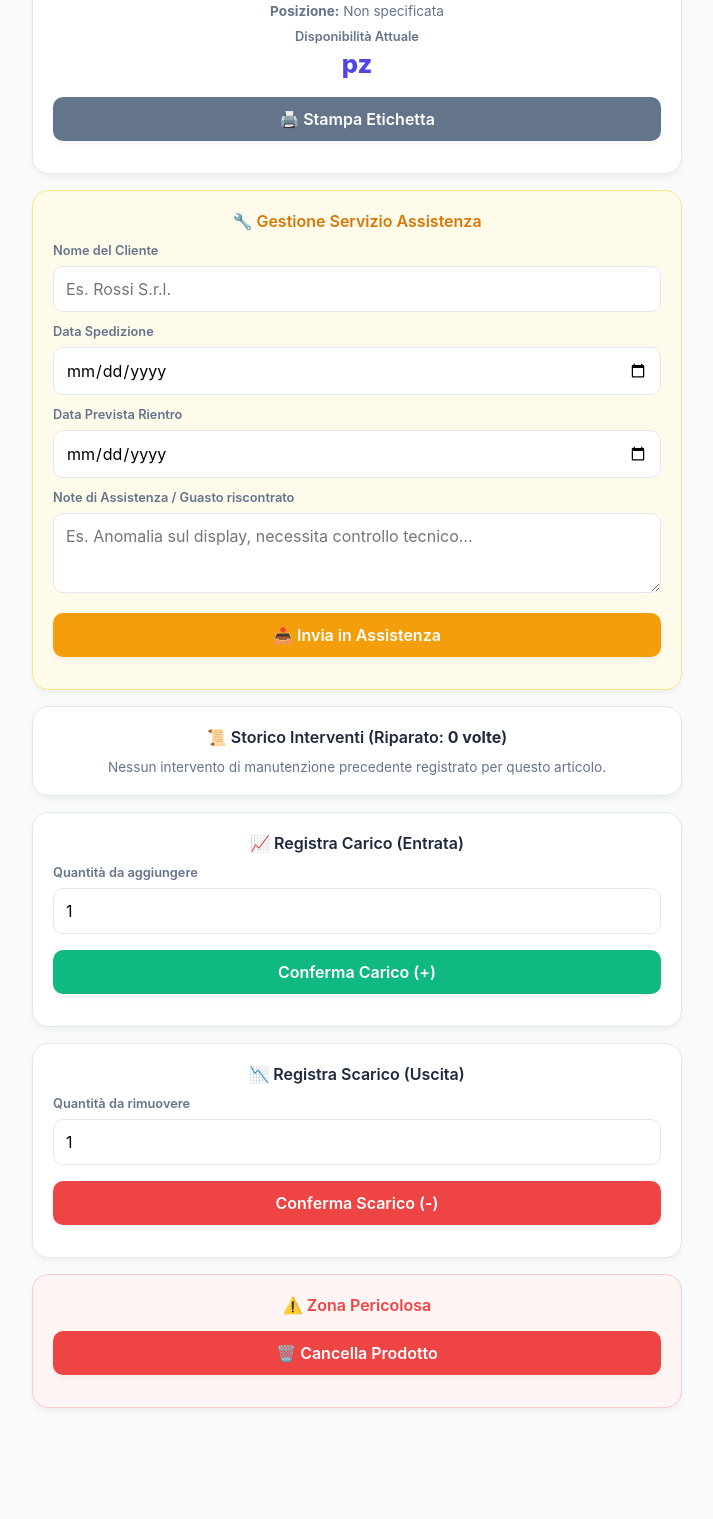
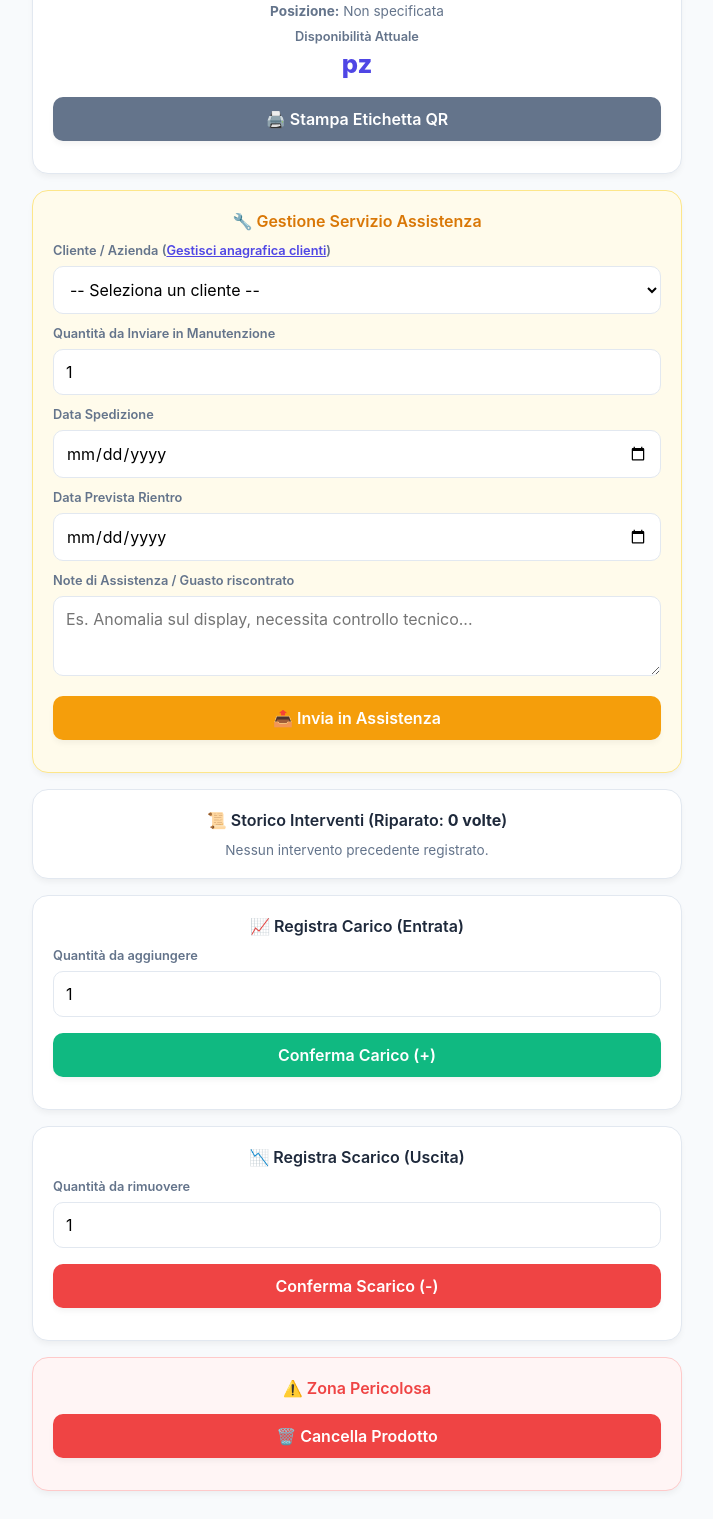
Before and after one commit to saffiodeep95/magazzinooi-qr, a Flask app: template templates/gestisci.html in a window 1280 px wide. Shown: the part 372-1891 px from the top of the page, without its empty margins (283-996 px from the left). Before the commit the page ends 1780 px from the top, so only its background shows below. Run offline with Flask 3, Linux system fonts and the light colour scheme; the template is opened without the code that fills it, so the values that code supplies are empty; the visitor is signed in with stand-in values (Sample User, id 1); some libraries are stand-ins or nearby versions.

Commit message:
Update gestisci.html

```diff
--- a/templates/gestisci.html
+++ b/templates/gestisci.html
@@ -39,7 +39,7 @@
         .card form { text-align: left; }
         h2 { font-size: 1rem; font-weight: 600; margin-top: 0; margin-bottom: 12px; color: var(--text-main); }
         label { display: block; font-size: 0.8rem; font-weight: 600; color: var(--text-muted); margin-bottom: 4px; }
-        input, textarea, button { width: 100%; padding: 12px; margin-top: 4px; margin-bottom: 12px; border: 1px solid var(--border-color); border-radius: 10px; box-sizing: border-box; font-size: 1rem; font-family: inherit; }
+        input, textarea, select, button { width: 100%; padding: 12px; margin-top: 4px; margin-bottom: 12px; border: 1px solid var(--border-color); border-radius: 10px; box-sizing: border-box; font-size: 1rem; font-family: inherit; background: #fff; }
         textarea { resize: vertical; height: 80px; }
         button { border: none; font-weight: 600; cursor: pointer; color: white; transition: background 0.2s; box-shadow: 0 4px 6px -1px rgba(0,0,0,0.05); }
         .btn-green { background: var(--success); }
@@ -108,6 +108,10 @@
             {% if prodotto.note_manutenzione %}
             <p style="margin: 8px 0; font-size: 0.85rem; background: #fffbeb; padding: 8px; border-radius: 6px; text-align: left; color: #b45309;"><strong>📝 Note invio:</strong> {{ prodotto.note_manutenzione }}</p>
             {% endif %}
+
+            <div style="margin-top: 14px;">
+                <a href="{{ url_for('promemoria_spedizione', qr_code=prodotto.qr_code) }}" target="_blank" class="btn-secondary" style="display: block; text-align: center; text-decoration: none; background: #0ea5e9; color: white; padding: 10px; border-radius: 8px; font-weight: 600;">📄 Stampa Promemoria Spedizione</a>
+            </div>
         {% else %}
             <span class="status-badge status-ok">✅ Disponibile in Magazzino</span>
             {% if prodotto.materiale_ritornato %}
@@ -128,7 +132,7 @@
         <label style="margin-top: 10px;">Disponibilità Attuale</label>
         <div class="qty-badge">{{ prodotto.quantita }} pz</div>
 
-        <button onclick="window.print()" class="btn-print">🖨️ Stampa Etichetta</button>
+        <button onclick="window.print()" class="btn-print">🖨️ Stampa Etichetta QR</button>
     </div>
 
     <!-- Sezione Manutenzione / Assistenza -->
@@ -152,14 +156,22 @@
                     <label>Intervento di Riparazione Eseguito / Note di Chiusura</label>
                     <textarea name="materiale_ritornato" required placeholder="Es. Sostituita scheda madre e testato con successo..."></textarea>
 
-                    <button type="submit" class="btn-green" style="margin-top: 8px;">📥 Registra Rientro Fisico in Magazzino e Chiudi Assistenza</button>
+                    <button type="submit" class="btn-green" style="margin-top: 8px;">📥 Registra Rientro Fisico e Chiudi Assistenza</button>
                 </form>
             {% else %}
             <form action="{{ url_for('manutenzione') }}" method="POST">
                 <input type="hidden" name="qr_code" value="{{ prodotto.qr_code }}">
 
-                <label>Nome del Cliente</label>
-                <input type="text" name="cliente_manutenzione" required placeholder="Es. Rossi S.r.l.">
+                <label>Cliente / Azienda (<a href="{{ url_for('lista_clienti') }}" target="_blank" style="color: var(--primary);">Gestisci anagrafica clienti</a>)</label>
+                <select name="cliente_manutenzione" required>
+                    <option value="" disabled selected>-- Seleziona un cliente --</option>
+                    {% for c in clienti %}
+                    <option value="{{ c.nome_azienda }}">{{ c.nome_azienda }}</option>
+                    {% endfor %}
+                </select>
+
+                <label>Quantità da Inviare in Manutenzione</label>
+                <input type="number" name="quantita_inviata" value="1" min="1" max="{{ prodotto.quantita }}" required>
 
                 <label>Data Spedizione</label>
                 <input type="date" name="data_spedizione">
@@ -174,11 +186,11 @@
             </form>
             {% endif %}
         {% else %}
-            <p style="font-size: 0.85rem; color: #b45309; margin: 0;">Non hai i permessi per utilizzare il servizio assistenza. Rivolgiti a un amministratore.</p>
+            <p style="font-size: 0.85rem; color: #b45309; margin: 0;">Non hai i permessi per utilizzare il servizio assistenza.</p>
         {% endif %}
     </div>
 
-    <!-- Storico Interventi e Date con Tasto Cancella -->
+    <!-- Storico Interventi -->
     <div class="card">
         <h2>📜 Storico Interventi (Riparato: <strong>{{ storico|length }} volte</strong>)</h2>
         {% if storico %}
@@ -203,7 +215,7 @@
             {% endfor %}
         </div>
         {% else %}
-        <p style="font-size: 0.85rem; color: var(--text-muted); margin: 0;">Nessun intervento di manutenzione precedente registrato per questo articolo.</p>
+        <p style="font-size: 0.85rem; color: var(--text-muted); margin: 0;">Nessun intervento precedente registrato.</p>
         {% endif %}
     </div>
 
@@ -237,7 +249,7 @@
     {% if session.get('is_admin') or session.get('puoi_cancellare') %}
     <div class="card" style="border-color: #fecaca; background: #fff5f5;">
         <h2 style="color: var(--danger);">⚠️ Zona Pericolosa</h2>
-        <form action="{{ url_for('cancella_prodotto', qr_code=prodotto.qr_code) }}" method="POST" onsubmit="return confirm('Sei sicuro di voler eliminare definitivamente questo prodotto?');">
+        <form action="{{ url_for('cancella_prodotto', qr_code=prodotto.qr_code) }}" method="POST" onsubmit="return confirm('Eliminare definitivamente questo prodotto?');">
             <button type="submit" class="btn-red">🗑️ Cancella Prodotto</button>
         </form>
     </div>
```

> **What the task asks**: Provide only the number of lines in the material above that contain the word "name".

> **Answer to the exercise**: 6